In early February, International Council for the Exploration of the Sea (ICES) conducted an online workshop on the Future of Eel Advice, looking at possibilities to improve the current advice on European eel. The 27 participants discussed different options and the feasibility of achieving them. A road map outlining the identified steps will be discussed further within ICES.
The Workshop on the Future of Eel Advice (WKFEA) initially met by correspondence and for some shorter meetings during a period from 2 November 2020 to 29 January 2021. On 1–5 February 2021, a virtual meeting was held to conclude the work. The workshop was chaired by Estibaliz Díaz, from Spain, and Alain Biseau, from France, with eel experts from 14 different countries, including Turkey, Norway and Japan, participating.
The purpose of the workshop was to discuss the current advice framework, explore the different advice needs and consider options for improving future assessments. The participants considered many different issues related to European eel and the information and data available to assess the effects on the eel population.
Precautionary Approach for data-limited eel
The current ICES Advice on European eel is based on recruitment trends only. It is listed as a Category 3 stock – a term used by ICES for data-limited stocks where full stock assessments are not possible. For Category 3 stocks, the available knowledge is insufficient to apply the ICES MSY approach and the advice is therefore based on the precautionary approach.

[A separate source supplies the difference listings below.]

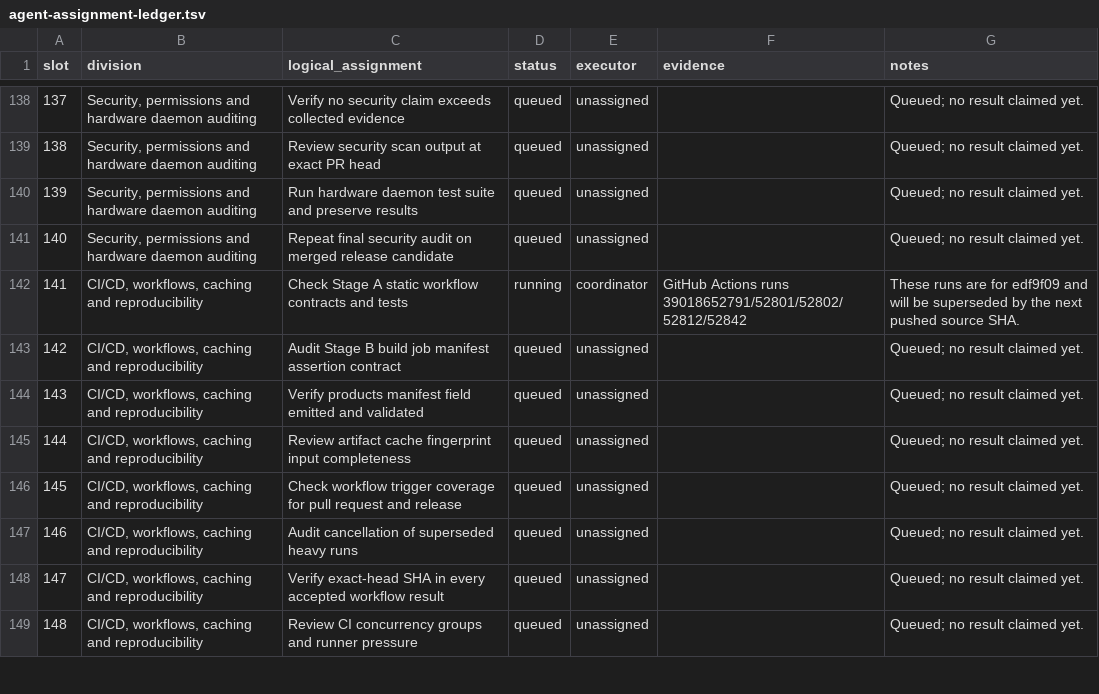
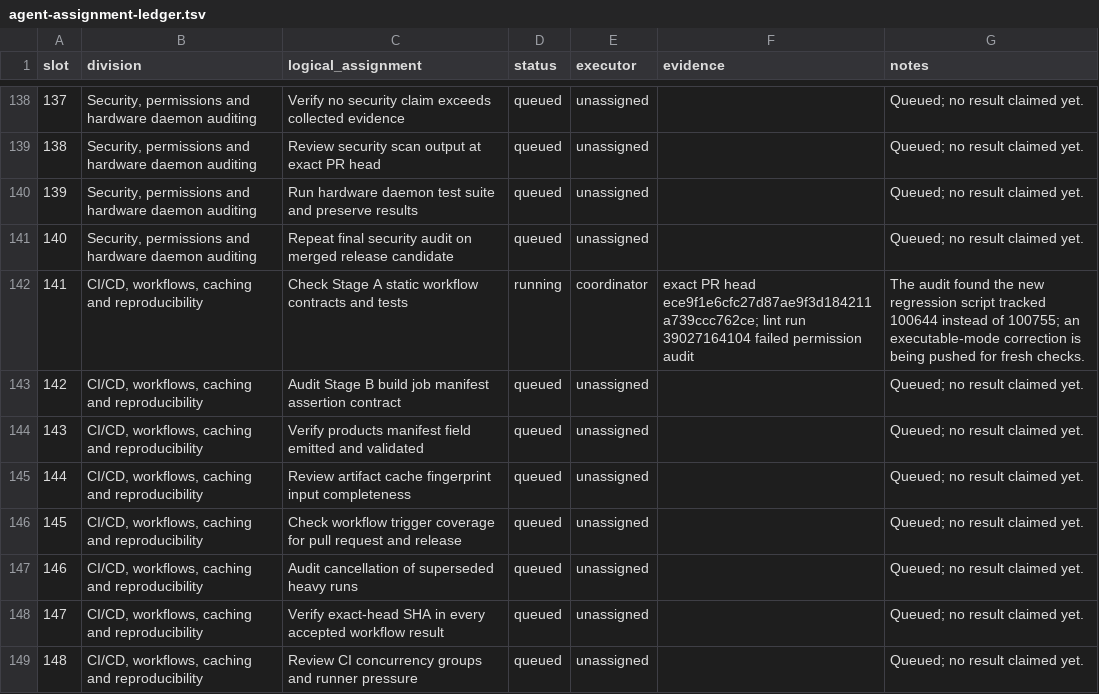
Before and after one commit to shreeharsh-patil/ShreeOS, a TSV file: release/evidence/agent-assignment-ledger.tsv, drawn as a sheet; only a part is shown, gaps mark what is left out.

Commit message:
fix: mark package evidence regression test executable

```diff
--- a/release/evidence/agent-assignment-ledger.tsv
+++ b/release/evidence/agent-assignment-ledger.tsv
@@ -141,3 +141,3 @@ slot	division	logical_assignment	status	executor	evidence	notes
 140	Security, permissions and hardware daemon auditing	Repeat final security audit on merged release candidate	queued	unassigned		Queued; no result claimed yet.
-141	CI/CD, workflows, caching and reproducibility	Check Stage A static workflow contracts and tests	running	coordinator	GitHub Actions runs 39018652791/52801/52802/52812/52842	These runs are for edf9f09 and will be superseded by the next pushed source SHA.
+141	CI/CD, workflows, caching and reproducibility	Check Stage A static workflow contracts and tests	running	coordinator	exact PR head ece9f1e6cfc27d87ae9f3d184211a739ccc762ce; lint run 39027164104 failed permission audit	The audit found the new regression script tracked 100644 instead of 100755; an executable-mode correction is being pushed for fresh checks.
 142	CI/CD, workflows, caching and reproducibility	Audit Stage B build job manifest assertion contract	queued	unassigned		Queued; no result claimed yet.
```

No biological reference points have been defined for European eel. In particular, the information on spawning stock biomass (SSB) and landings is lacking, even though data collection has improved in recent years. The complex life cycle and wide geographic range of European eel also makes assessments more difficult.
Advice needs investigated
The annual advice on fishing opportunities for European eel does not relate directly to the EU management framework, such as the “eel regulation” (EC 1100/2007) and national Eel Management Plans (EMPs). There are two main reasons for this: scale and the fact that the eel regulation has not been evaluated by ICES. The ICES Advice is for the whole population, covering the entire geographical range of European eel, which goes far beyond EU borders.
In order to find out more about the expectations of different stakeholders on ICES Advice for eel, as well as how they currently use it and how it could be improved from their perspective, a survey was put together and sent out to the Advisory Councils, regional seas conventions and other governance structures. The responses were considered in the discussions at the workshop.
Next steps identified
At the end of the workshop, a road map setting out the steps towards improved eel advice was created. This included making better use of existing data, both related to fisheries and other anthropogenic pressures on European eel. Because of its complex life cycle and the big differences in the eel stock over the geographical range – such as smaller males dominating in some regions and the age when eels silver (change in preparation for their spawning migration) being variable – a spatialised stock assessment model was seen as the best long-term option, potentially providing both population scale and more regionalised advice.
The road map focuses on two main areas of improvement to the advice: 1) to improve the data that should be part of a stock analysis, and 2) to provide more holistic advice by taking the whole ecosystem into greater account and looking in more detail at the impacts of the different types of pressures affecting the eel population. These proposals will now be further discussed within ICES.